The party was advertised to start at 10 a.m. Justifiably, Boys and Girls Club executive director Lara D’Antuono was anxious when only a dozen or so bags were ready to be handed out and a couple of early birds were waiting in the parking lot at 9:30. Lara pulled into service whoever she could and the pace of transferring produce to bags picked up. From experience, she believed there could soon be a line of cars outside the Norwood branch for the free food. She wanted to be ready.
When Vinud Israni, district director for Stop & Shop, showed up, Lara put him to work. Managers for the Greenwich Avenue and Meadowbrook stores were likewise pressed into service. Shortly after 10, everything was ready with the bags neatly lined up on tables and the sidewalk ready to be loaded into cars as soon as they showed up. The early birds got their bags and then there was nothing except the occasional car.
Hastily, “Free Food” signs were crafted and club members dispatched to hold them at nearby intersections.
This defied earlier efforts to help those experiencing food insecurity during this pandemic. When the Warwick Rotary Club teamed up with Westbay Marketplace to distribute 100 Christmas food baskets, they were quickly spoken for. At that event, a mother confided how she had been laid off with the shutdown, but when her employers called her back to work she couldn’t go because school hadn’t reopened and her kids were at home. Daycare was out of the question. It was too expensive. This was a first time she had turned for help. There were others equally embarrassed by their circumstances, yet knowing if they didn’t seek help it could be worse.
In addition to food pantries, churches and organizations have rallied to collect and give away food. Parishioners at Saints Rose and Clement Church did weekly food distributions in Oakland Beach. Lakewood Baptist Church held drive-by food drives for Westbay Marketplace, and a group of churches, with Warwick Hope Assembly of God taking the lead, held a Day of Hope at the Oakland Beach branch of the Boys and Girls Clubs. They not only gave out food, but also school supplies, backpacks for kids and even lunch.

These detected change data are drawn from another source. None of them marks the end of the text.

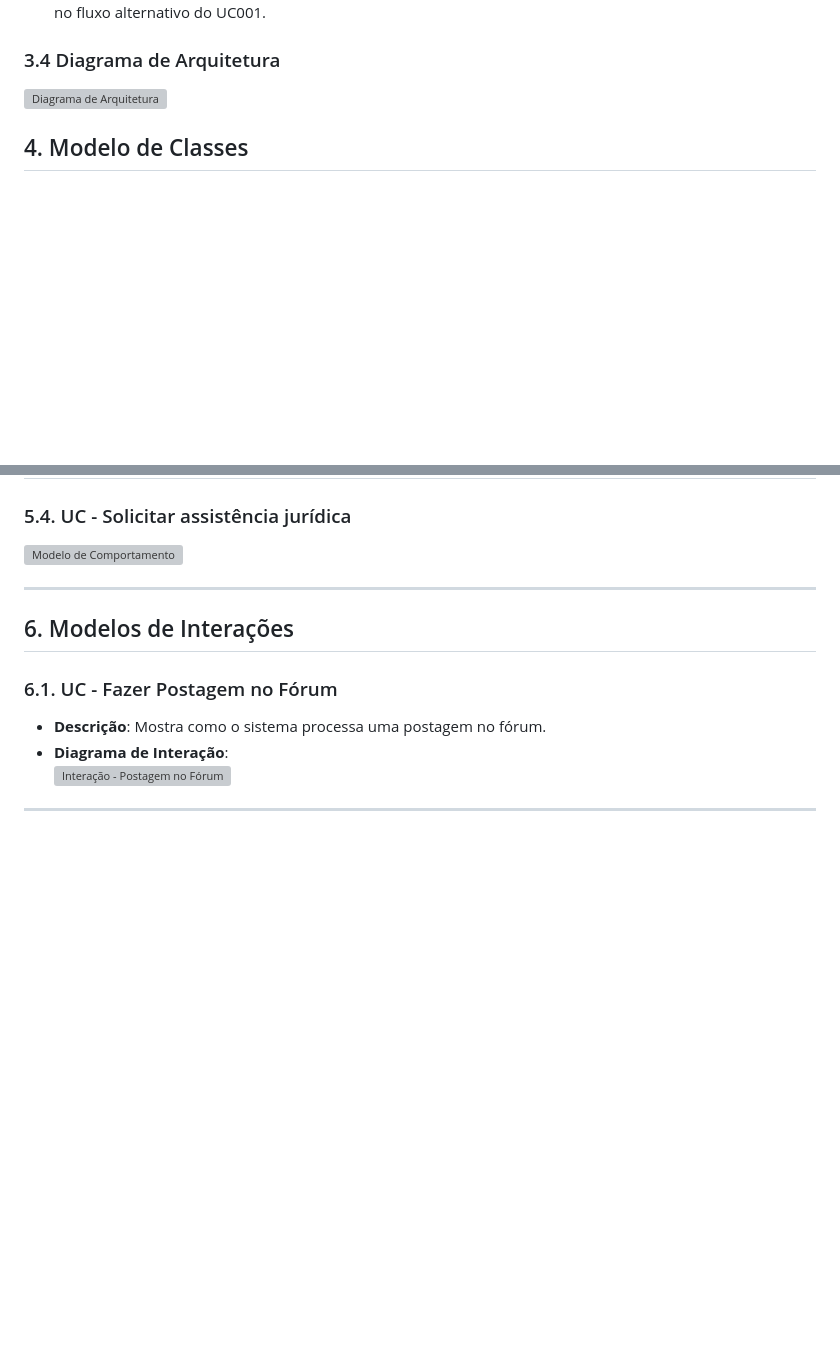
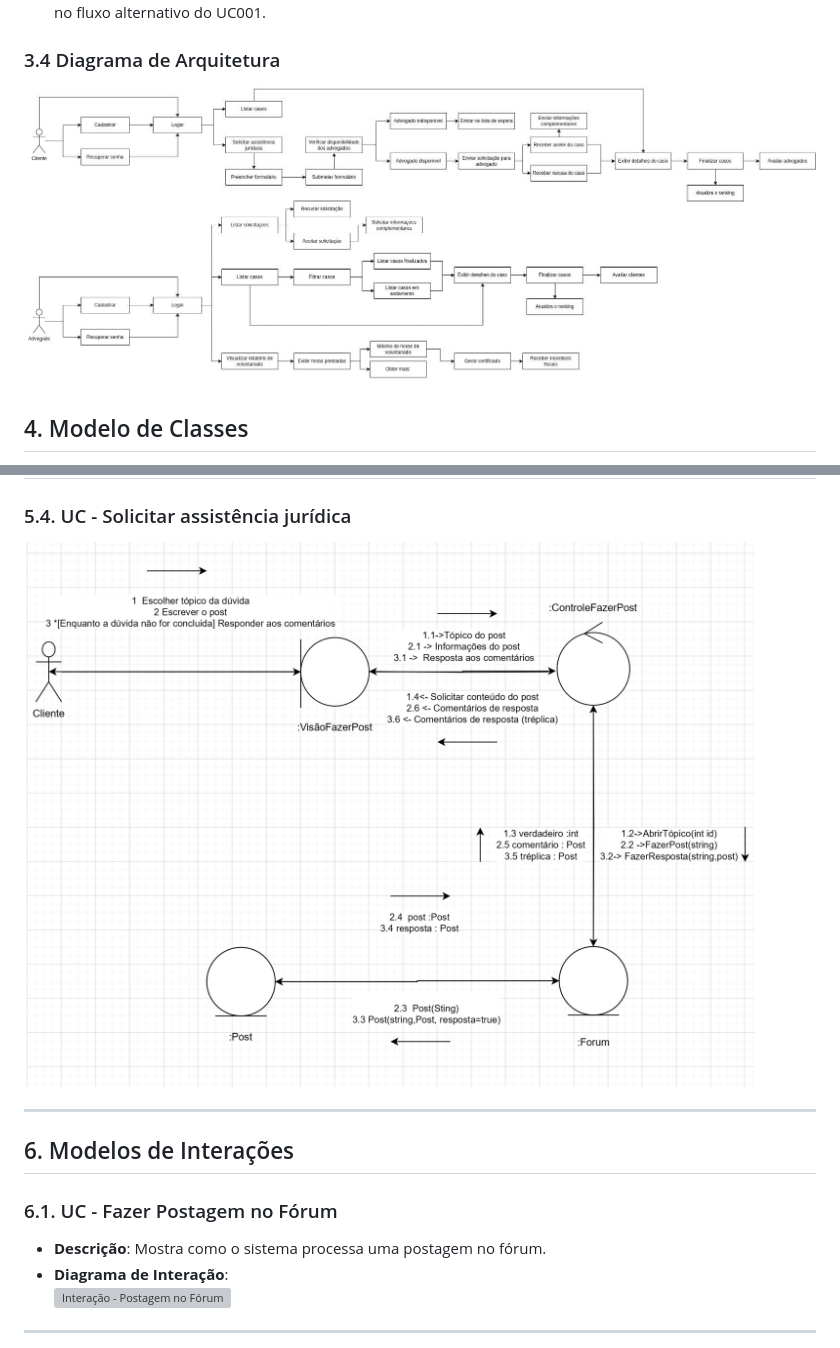
Before and after one commit to coqzieiro/site-coleta-reciclagem, a Markdown page: README.md, 2 parts joined by grey strips. Drawn GitHub-style; blank space fills up the shorter version; grey boxes are pictures that could not be loaded.

```diff
--- a/README.md
+++ b/README.md
@@ -88,7 +88,7 @@ Com base nos casos de uso feitos anteriormente, podemos identificar os seguintes
 
 ### 3.4 Diagrama de Arquitetura
 
-![Diagrama de Arquitetura](images/diagrama-arquitetura.png)
+![Diagrama de Arquitetura](images/diagrama-arquitetura.jpeg)
 
 ## 4. Modelo de Classes
 
@@ -120,7 +120,7 @@ Com base nos casos de uso feitos anteriormente, podemos identificar os seguintes
 
 ### 5.4. UC - Solicitar assistência jurídica
 
-![Modelo de Comportamento](images/modelo-comportamento.png)
+![Modelo de Comportamento](images/modelo-uc4.png)
 
 ---
 
```
Also changed, not shown: other parts of README.md (+4 -4 lines).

By 11 a.m. Saturday, two or three had pulled in front of the Norwood Club to make pickups. The people were grateful as the bags were handed in through open windows.
“Don’t worry. He just makes a lot of noise,” said one woman whose small dog kept barking.
“Tell your friends. We’ll be here until noon,” Lara urged.
Lara questioned if she should have held the event at the Oakland Beach club that is easily found near the intersection of Oakland Beach Avenue and West Shore Road. She picked Norwood because basketball games were being played at Oakland Beach.
Norwood isn’t that far from Westbay Community Action and the Marketplace on Jefferson Boulevard. From the front, Westbay Community Action looked closed. There wasn’t a single car in the lot. The back was a different story. The door to the Marketplace was open. Inside a crew was unpacking boxes of nonperishable food and breaking it down into smaller lots for distribution this Saturday.
Joselyn Groves, assistant director of social services, hadn’t heard of the event at Norwood. She was surprised to learn of the turnout, checking her phone to pick up any buzz on social media. Produce would be a welcome addition to the Marketplace event, but would it keep?
She visited the club to find the bags of food lined up at the curb. Lara was relieved to meet her. Joselyn arranged to send over the Westbay refrigerator truck.
Why had only a few shown up for the event at the Boys and Girls Club? Did it have something to do with the warm weather and the first day of spring, or the fact that people were getting their stimulus checks?
I like to believe that people don’t look for handouts unless they are desperate. Indeed, many need help, but could the events Saturday be an indication that people feel more secure and sunshine is breaking through the black pandemic clouds?